Digital solutions are everywhere today – and there’s no question why it’s so popular. By using digital means, we can accomplish things that would never have been thought possible until recently. The world of wayfinding is no exception to this, but it’s nonetheless too easy to be distracted by the shiny novelty of digital tools. There are undeniable benefits to them, but there remain certain advantages to traditional wayfinding tools that can’t be surpassed. Let’s explore why the traditional still has an important place in an increasingly digital world.

Digital Benefits

It’s probably worth going over why digital tools can be so helpful in a wayfinding environment. Take smartphone map apps for example – they’ve become a widely popular method of navigation and are a clear example of digital wayfinding. A significant strength this and other digital methods have is that they can be easily customised to the user’s benefit. This customisation streamlines navigation towards a specific goal significantly. Further, digital means offer a degree of interactivity that’s difficult to reproduce by traditional means. You might see this in practice through interactable floor plans in buildings and cities, which offer a familiar way for visitors to get their bearings in a new environment.

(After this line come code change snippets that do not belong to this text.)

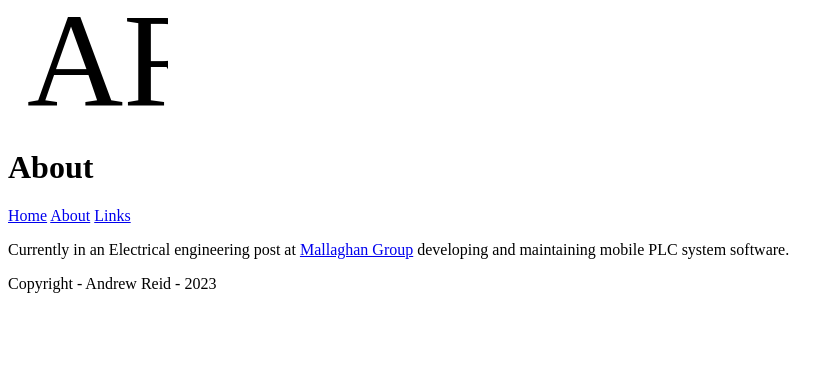
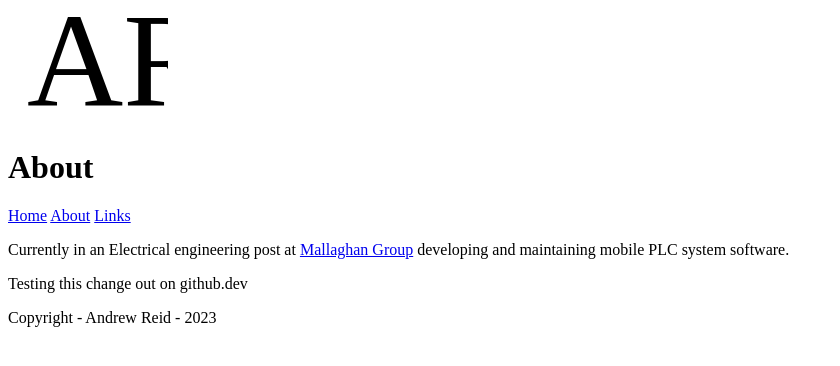
Before and after one commit to andyrobreid/portfolio, a SvelteKit app: page /about in a window 1280 px wide. Shown: the top 366 px of the page, without its empty margins (0-840 px from the left). Built offline with nearby package versions, Linux system fonts and the light colour scheme.

Commit message:
changed from github.dev

```diff
--- a/src/routes/about/+page.svelte
+++ b/src/routes/about/+page.svelte
@@ -4,3 +4,4 @@
     $title = 'About'
 </script>
 <p>Currently in an Electrical engineering post at <a href="https://mallaghangse.com/">Mallaghan Group</a> developing and maintaining mobile PLC system software.</p>
+<p>Testing this change out on github.dev</p>
```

Traditional Benefits

So with the clear advantages that digital systems offer wayfinding, how can traditional means continue to stack up? While they might not be as customisable or interactable, large signage and maps can be used by multiple people at once without losing their effectiveness. The same goes for buildings and landmarks – while not necessarily designed for wayfinding, they have been a useful method of navigation for thousands of years. The static nature of traditional means also means that they’re a lot quicker to use. It’s a lot faster to look at a monolith with a map on it, than to activate your GPS and type the location you want into the search bar.

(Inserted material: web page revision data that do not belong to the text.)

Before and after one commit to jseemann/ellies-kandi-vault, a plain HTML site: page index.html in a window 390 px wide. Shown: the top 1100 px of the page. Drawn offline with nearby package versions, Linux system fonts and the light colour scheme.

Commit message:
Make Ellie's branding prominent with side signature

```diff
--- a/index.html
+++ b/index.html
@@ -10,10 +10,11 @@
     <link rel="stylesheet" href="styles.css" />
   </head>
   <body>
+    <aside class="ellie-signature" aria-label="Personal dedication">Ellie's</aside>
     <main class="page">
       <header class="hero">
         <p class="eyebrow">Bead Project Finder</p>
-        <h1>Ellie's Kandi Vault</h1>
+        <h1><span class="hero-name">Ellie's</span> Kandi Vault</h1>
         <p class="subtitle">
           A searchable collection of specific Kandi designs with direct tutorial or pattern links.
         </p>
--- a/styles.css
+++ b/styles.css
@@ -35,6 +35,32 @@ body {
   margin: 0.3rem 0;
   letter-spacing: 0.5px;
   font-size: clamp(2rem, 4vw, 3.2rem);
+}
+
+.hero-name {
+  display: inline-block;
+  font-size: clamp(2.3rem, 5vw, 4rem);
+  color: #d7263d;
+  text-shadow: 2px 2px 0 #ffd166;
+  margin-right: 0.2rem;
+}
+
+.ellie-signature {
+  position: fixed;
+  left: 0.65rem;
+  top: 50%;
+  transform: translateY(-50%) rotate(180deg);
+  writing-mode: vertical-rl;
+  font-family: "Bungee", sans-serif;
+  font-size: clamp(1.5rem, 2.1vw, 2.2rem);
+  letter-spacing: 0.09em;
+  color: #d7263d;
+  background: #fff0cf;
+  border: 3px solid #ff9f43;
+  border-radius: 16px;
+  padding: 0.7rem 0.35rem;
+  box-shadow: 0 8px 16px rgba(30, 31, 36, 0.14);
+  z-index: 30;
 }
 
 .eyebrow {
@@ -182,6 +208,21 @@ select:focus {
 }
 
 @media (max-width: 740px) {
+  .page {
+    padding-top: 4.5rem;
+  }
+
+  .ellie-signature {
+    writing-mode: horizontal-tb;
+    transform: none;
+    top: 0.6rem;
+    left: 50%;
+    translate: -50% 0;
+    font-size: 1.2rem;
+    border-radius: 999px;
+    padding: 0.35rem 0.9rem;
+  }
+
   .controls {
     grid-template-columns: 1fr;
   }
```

Synergising the two

Rather than only using one or the other, however, it’s better to use the best of both digital and traditional for the most successful strategy. It’s clear that they both have their distinct advantages, and that combining the two offers the best opportunity for seamless navigation. When designing Legible London, the citywide wayfinding system in London, Applied and their CEO Tim Fendley even took inspiration from digital tools in designing traditional ones. Their monoliths went through a prototyping process reminiscent of computer software, and used it to make their project as user friendly as possible. Ultimately, people just want to find their way quickly and the best way to do that is to allow them to choose whichever option is the best for them.

Key to recognising whether to use either traditional or digital tools in a given circumstance is understanding the underlying psychology behind design.

If you need a wayfinding strategy that can successfully use the best of both worlds and tailor it to the needs of a location’s visitors, then contact us today.